(RECORDED DATA Opens)

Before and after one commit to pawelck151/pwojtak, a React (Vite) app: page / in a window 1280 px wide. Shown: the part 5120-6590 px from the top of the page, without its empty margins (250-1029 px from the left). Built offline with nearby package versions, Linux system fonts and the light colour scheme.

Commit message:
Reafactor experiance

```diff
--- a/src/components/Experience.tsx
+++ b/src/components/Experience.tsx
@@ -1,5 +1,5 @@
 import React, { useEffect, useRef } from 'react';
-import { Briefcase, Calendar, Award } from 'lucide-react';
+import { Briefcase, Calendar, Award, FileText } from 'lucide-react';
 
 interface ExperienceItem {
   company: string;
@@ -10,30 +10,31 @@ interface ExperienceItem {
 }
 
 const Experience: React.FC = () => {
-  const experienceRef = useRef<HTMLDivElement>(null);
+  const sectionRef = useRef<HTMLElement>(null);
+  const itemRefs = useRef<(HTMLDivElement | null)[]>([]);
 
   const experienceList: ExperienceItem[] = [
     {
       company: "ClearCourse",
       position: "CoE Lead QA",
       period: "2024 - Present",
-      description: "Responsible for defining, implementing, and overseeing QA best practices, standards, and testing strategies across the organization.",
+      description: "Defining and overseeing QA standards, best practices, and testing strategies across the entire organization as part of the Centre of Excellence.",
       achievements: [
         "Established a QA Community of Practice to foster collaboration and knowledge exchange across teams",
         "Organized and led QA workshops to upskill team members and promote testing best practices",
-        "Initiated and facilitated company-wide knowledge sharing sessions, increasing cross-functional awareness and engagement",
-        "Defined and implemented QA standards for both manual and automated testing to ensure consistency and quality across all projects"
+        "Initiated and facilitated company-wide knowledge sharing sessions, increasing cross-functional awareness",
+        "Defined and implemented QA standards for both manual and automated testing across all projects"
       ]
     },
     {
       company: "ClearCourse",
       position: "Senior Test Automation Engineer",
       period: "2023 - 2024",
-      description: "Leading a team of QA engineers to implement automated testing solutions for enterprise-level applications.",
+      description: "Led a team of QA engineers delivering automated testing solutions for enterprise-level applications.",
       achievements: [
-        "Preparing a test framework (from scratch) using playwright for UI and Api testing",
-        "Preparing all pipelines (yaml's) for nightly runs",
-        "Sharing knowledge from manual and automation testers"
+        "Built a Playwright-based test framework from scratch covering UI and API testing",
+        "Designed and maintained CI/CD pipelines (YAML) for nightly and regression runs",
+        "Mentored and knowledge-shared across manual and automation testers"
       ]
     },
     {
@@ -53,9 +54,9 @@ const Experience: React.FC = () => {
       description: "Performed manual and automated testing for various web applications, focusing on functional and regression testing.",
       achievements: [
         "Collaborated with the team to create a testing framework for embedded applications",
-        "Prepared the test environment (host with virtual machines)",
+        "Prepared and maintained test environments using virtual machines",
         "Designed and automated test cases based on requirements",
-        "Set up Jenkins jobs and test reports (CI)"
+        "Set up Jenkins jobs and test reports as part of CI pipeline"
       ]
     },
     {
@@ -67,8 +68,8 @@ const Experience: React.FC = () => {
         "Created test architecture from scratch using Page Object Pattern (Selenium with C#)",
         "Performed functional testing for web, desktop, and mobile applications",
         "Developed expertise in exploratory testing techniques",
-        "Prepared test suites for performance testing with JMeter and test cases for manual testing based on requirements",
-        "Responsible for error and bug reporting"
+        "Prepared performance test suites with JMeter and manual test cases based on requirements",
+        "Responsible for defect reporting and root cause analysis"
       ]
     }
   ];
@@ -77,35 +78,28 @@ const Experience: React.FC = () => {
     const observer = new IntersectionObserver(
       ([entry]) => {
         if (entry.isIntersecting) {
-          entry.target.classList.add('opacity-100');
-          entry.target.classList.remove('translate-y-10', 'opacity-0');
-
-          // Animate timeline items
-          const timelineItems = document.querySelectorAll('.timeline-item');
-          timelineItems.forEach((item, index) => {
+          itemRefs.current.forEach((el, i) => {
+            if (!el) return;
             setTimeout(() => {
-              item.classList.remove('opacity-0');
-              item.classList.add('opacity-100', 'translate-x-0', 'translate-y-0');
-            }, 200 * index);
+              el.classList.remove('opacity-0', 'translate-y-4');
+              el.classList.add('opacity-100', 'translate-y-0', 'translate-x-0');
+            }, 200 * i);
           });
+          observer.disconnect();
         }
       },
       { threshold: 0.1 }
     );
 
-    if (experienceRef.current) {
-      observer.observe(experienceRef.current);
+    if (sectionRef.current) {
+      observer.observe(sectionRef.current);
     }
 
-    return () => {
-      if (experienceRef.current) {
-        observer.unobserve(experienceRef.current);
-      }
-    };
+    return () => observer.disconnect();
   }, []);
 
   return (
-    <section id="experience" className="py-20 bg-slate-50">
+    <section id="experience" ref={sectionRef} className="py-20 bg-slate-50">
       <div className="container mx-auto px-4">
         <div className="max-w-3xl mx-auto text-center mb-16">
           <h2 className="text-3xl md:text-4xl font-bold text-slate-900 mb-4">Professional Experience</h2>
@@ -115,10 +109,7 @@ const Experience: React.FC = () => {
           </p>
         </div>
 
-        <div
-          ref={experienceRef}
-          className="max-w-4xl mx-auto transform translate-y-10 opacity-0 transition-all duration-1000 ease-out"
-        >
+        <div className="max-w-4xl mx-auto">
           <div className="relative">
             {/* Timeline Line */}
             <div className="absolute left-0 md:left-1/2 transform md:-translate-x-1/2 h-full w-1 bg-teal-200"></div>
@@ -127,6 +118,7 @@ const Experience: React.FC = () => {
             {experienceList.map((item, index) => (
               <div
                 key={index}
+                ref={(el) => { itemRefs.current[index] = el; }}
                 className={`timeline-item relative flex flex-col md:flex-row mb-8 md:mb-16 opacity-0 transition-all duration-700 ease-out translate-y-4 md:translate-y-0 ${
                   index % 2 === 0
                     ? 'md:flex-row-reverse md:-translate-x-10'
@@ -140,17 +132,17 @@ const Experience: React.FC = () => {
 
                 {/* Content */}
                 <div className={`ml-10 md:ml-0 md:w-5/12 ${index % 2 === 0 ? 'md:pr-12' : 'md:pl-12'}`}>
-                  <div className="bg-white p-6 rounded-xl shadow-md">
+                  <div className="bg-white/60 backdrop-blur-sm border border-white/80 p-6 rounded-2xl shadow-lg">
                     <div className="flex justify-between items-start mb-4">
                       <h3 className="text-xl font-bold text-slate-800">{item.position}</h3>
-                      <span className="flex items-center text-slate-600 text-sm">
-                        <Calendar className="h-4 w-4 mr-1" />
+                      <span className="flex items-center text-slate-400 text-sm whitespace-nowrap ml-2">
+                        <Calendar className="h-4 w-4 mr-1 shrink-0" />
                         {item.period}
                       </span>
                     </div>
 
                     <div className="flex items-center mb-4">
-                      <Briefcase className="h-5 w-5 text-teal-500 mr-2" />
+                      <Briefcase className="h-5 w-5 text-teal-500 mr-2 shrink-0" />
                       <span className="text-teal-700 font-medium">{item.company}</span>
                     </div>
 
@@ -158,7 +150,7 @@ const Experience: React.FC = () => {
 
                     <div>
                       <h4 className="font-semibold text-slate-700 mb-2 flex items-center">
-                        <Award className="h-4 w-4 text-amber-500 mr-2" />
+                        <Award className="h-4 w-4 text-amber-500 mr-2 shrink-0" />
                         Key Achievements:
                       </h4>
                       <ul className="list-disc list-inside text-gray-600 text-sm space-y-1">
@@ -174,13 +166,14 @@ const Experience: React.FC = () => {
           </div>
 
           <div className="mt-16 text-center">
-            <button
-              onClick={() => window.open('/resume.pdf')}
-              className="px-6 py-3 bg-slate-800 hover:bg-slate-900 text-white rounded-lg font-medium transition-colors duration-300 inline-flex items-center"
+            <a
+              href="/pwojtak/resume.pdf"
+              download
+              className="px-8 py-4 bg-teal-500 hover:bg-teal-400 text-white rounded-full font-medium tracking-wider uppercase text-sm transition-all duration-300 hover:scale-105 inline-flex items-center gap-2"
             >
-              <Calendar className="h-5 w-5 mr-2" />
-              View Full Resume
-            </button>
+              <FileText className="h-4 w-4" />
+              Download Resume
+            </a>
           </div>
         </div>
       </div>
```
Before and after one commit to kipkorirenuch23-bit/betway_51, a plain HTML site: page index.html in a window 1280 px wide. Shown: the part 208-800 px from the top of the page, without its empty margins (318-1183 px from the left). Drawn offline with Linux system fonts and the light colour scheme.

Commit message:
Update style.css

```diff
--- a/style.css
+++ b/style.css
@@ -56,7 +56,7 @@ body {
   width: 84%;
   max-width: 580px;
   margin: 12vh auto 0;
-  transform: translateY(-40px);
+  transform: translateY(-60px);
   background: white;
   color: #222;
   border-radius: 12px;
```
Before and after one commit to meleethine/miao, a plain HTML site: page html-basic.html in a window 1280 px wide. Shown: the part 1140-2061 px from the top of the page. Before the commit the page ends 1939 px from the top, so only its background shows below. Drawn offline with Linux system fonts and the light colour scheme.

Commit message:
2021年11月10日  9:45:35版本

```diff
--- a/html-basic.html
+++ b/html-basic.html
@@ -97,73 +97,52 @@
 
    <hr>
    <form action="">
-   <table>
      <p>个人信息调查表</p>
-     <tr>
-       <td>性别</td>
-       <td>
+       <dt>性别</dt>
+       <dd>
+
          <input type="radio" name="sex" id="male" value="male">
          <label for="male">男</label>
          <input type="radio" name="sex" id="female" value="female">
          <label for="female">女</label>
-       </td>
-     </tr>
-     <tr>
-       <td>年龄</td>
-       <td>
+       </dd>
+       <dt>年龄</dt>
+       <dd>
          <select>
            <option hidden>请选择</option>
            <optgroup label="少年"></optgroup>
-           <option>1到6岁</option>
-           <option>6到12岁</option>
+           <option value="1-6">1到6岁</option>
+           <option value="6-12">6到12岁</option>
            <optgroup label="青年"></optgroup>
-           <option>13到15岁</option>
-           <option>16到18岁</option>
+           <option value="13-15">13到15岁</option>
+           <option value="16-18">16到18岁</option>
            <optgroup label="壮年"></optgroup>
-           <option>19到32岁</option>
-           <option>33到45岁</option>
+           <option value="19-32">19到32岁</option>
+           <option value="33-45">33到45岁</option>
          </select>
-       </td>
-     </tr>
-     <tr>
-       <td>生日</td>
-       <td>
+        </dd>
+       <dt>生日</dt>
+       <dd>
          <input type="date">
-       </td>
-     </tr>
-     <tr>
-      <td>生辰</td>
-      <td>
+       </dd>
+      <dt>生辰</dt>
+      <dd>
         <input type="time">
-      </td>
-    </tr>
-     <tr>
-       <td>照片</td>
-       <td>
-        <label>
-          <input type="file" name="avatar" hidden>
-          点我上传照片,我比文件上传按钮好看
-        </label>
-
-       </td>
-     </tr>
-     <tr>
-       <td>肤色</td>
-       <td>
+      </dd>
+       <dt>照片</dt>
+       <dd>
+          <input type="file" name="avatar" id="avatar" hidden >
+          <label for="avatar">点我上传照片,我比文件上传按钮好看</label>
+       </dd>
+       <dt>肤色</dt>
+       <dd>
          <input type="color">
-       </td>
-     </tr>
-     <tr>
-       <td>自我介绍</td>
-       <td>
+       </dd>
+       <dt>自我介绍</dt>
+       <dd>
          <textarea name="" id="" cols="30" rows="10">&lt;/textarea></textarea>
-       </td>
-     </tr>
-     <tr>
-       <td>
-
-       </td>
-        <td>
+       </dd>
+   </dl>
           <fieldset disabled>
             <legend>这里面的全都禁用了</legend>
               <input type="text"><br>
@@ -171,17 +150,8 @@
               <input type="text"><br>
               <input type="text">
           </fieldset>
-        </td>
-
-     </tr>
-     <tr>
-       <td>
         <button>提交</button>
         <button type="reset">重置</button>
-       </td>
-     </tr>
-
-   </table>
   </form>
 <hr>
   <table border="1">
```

(RECORDED DATA Closes)

Each line of the data that holds the word "automated" should be copied.

EXPECTED OUTPUT:
-        "Defined and implemented QA standards for both manual and automated testing to ensure consistency and quality across all projects"
+        "Defined and implemented QA standards for both manual and automated testing across all projects"
-      description: "Leading a team of QA engineers to implement automated testing solutions for enterprise-level applications.",
+      description: "Led a team of QA engineers delivering automated testing solutions for enterprise-level applications.",
       description: "Performed manual and automated testing for various web applications, focusing on functional and regression testing.",
         "Designed and automated test cases based on requirements",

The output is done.